Content revision data
((

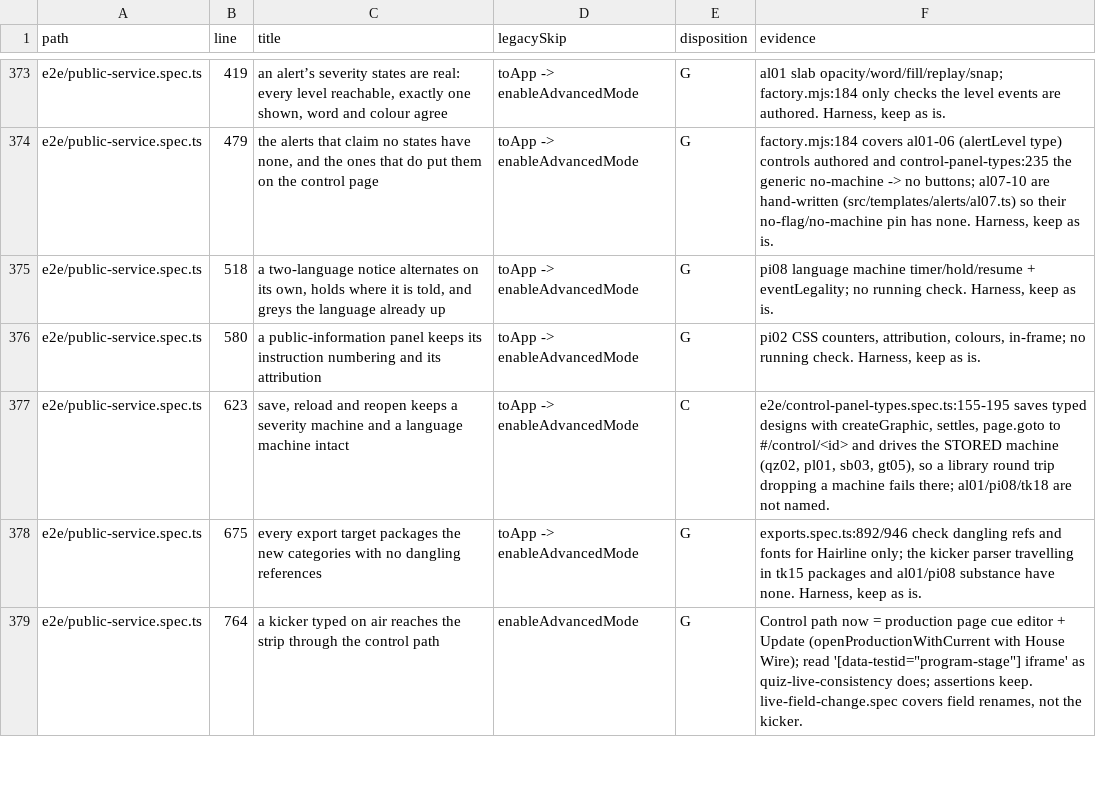
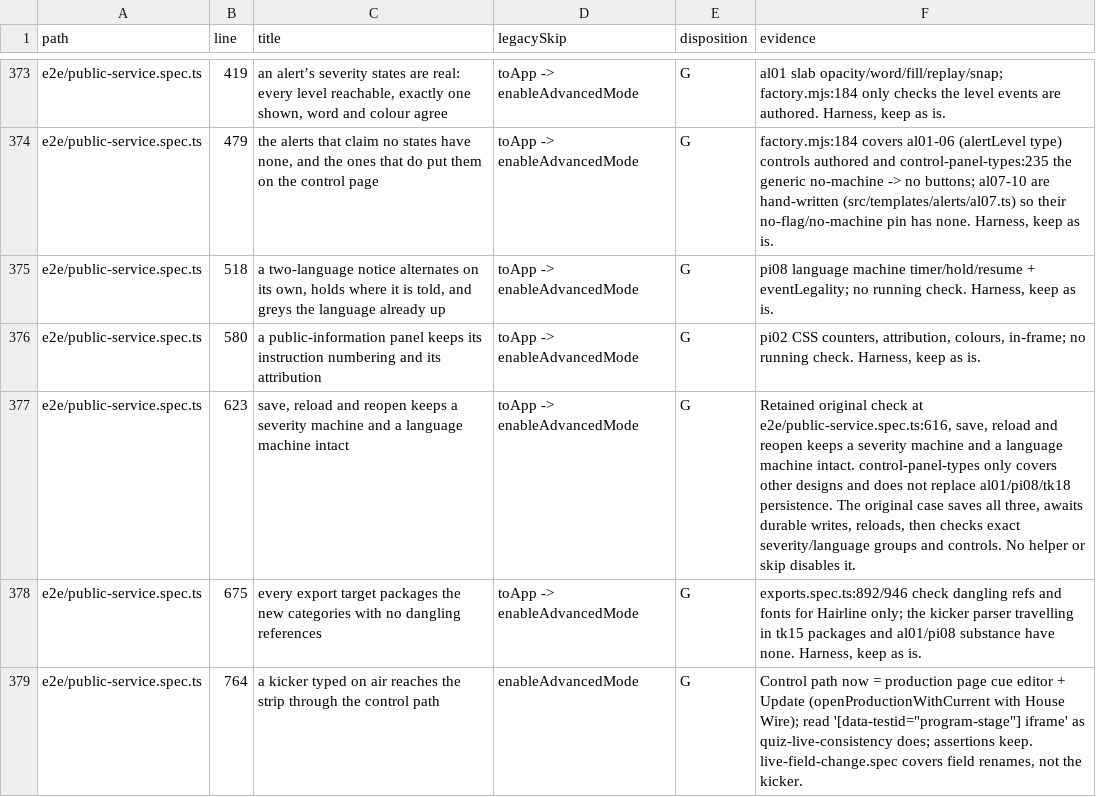
Before and after one commit to NoaCG/NoaCG-Studio, a TSV file: docs/work-specs/codebase-lean/evidence/test-dispositions.tsv, drawn as a sheet; only a part is shown, gaps mark what is left out.

```diff
--- a/docs/work-specs/codebase-lean/evidence/test-dispositions.tsv
+++ b/docs/work-specs/codebase-lean/evidence/test-dispositions.tsv
@@ -376,3 +376,3 @@ e2e/public-service.spec.ts	518	a two-language notice alternates on its own, hold
 e2e/public-service.spec.ts	580	a public-information panel keeps its instruction numbering and its attribution	toApp -> enableAdvancedMode	G	pi02 CSS counters, attribution, colours, in-frame; no running check. Harness, keep as is.
-e2e/public-service.spec.ts	623	save, reload and reopen keeps a severity machine and a language machine intact	toApp -> enableAdvancedMode	C	e2e/control-panel-types.spec.ts:155-195 saves typed designs with createGraphic, settles, page.goto to #/control/<id> and drives the STORED machine (qz02, pl01, sb03, gt05), so a library round trip dropping a machine fails there; al01/pi08/tk18 are not named.
+e2e/public-service.spec.ts	623	save, reload and reopen keeps a severity machine and a language machine intact	toApp -> enableAdvancedMode	G	Retained original check at e2e/public-service.spec.ts:616, save, reload and reopen keeps a severity machine and a language machine intact. control-panel-types only covers other designs and does not replace al01/pi08/tk18 persistence. The original case saves all three, awaits durable writes, reloads, then checks exact severity/language groups and controls. No helper or skip disables it.
 e2e/public-service.spec.ts	675	every export target packages the new categories with no dangling references	toApp -> enableAdvancedMode	G	exports.spec.ts:892/946 check dangling refs and fonts for Hairline only; the kicker parser travelling in tk15 packages and al01/pi08 substance have none. Harness, keep as is.
```
Also changed, not shown: 1 other file.
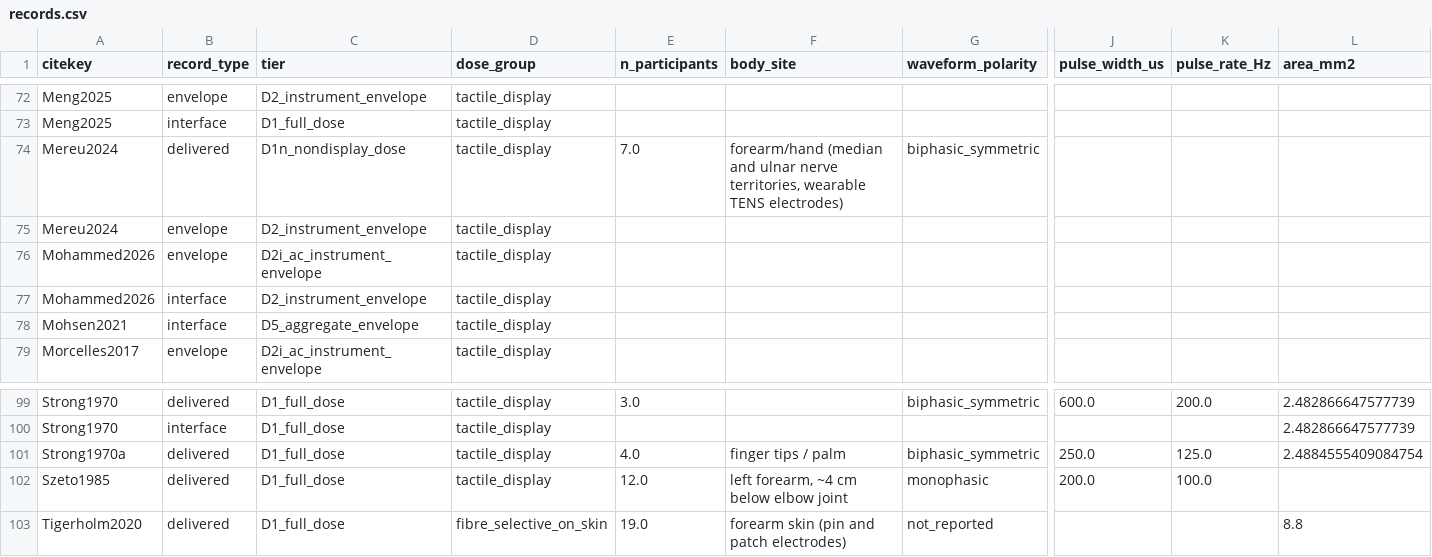
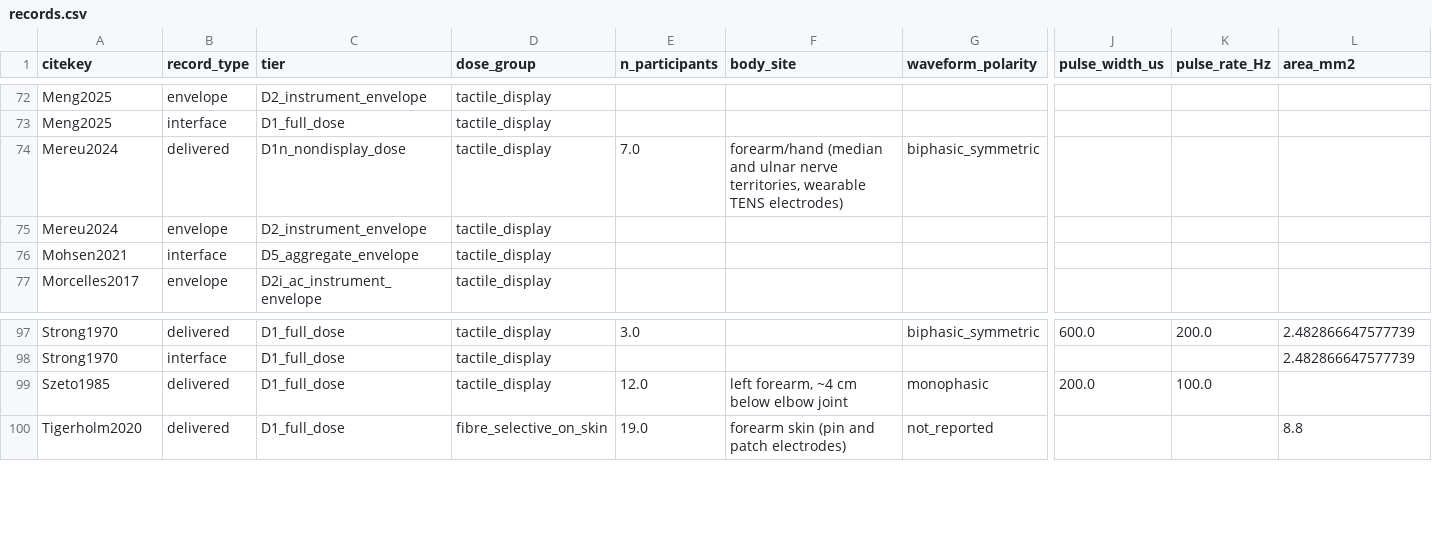
Before and after one commit to andres-ramirez-duque/electrotactile_lit_syn, a CSV file: data/records.csv, drawn as a sheet; only a part is shown, gaps mark what is left out; rows hold the shown columns only; the diff names each change by its address in the sheet, - before the commit and + after, or states it on an @@ line.

```diff
--- a/data/records.csv
+++ b/data/records.csv
-row 76: Mohammed2026 | envelope | D2i_ac_instrument_envelope | tactile_display
-row 77: Mohammed2026 | interface | D2_instrument_envelope | tactile_display
-row 101: Strong1970a | delivered | D1_full_dose | tactile_display | 4.0 | finger tips / palm | biphasic_symmetric | 250.0 | 125.0 | 2.4884555409084754
```
Also changed, not shown: data/papers.csv, site/data/papers.csv, 8 other files.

))

_Your goal_
Only the lines from the one with "an @@ line." to the end of the entries above belong in your answer. Retype them exactly.

_Response below_
Before and after one commit to andres-ramirez-duque/electrotactile_lit_syn, a CSV file: data/records.csv, drawn as a sheet; only a part is shown, gaps mark what is left out; rows hold the shown columns only; the diff names each change by its address in the sheet, - before the commit and + after, or states it on an @@ line.

```diff
--- a/data/records.csv
+++ b/data/records.csv
-row 76: Mohammed2026 | envelope | D2i_ac_instrument_envelope | tactile_display
-row 77: Mohammed2026 | interface | D2_instrument_envelope | tactile_display
-row 101: Strong1970a | delivered | D1_full_dose | tactile_display | 4.0 | finger tips / palm | biphasic_symmetric | 250.0 | 125.0 | 2.4884555409084754
```
Also changed, not shown: data/papers.csv, site/data/papers.csv, 8 other files.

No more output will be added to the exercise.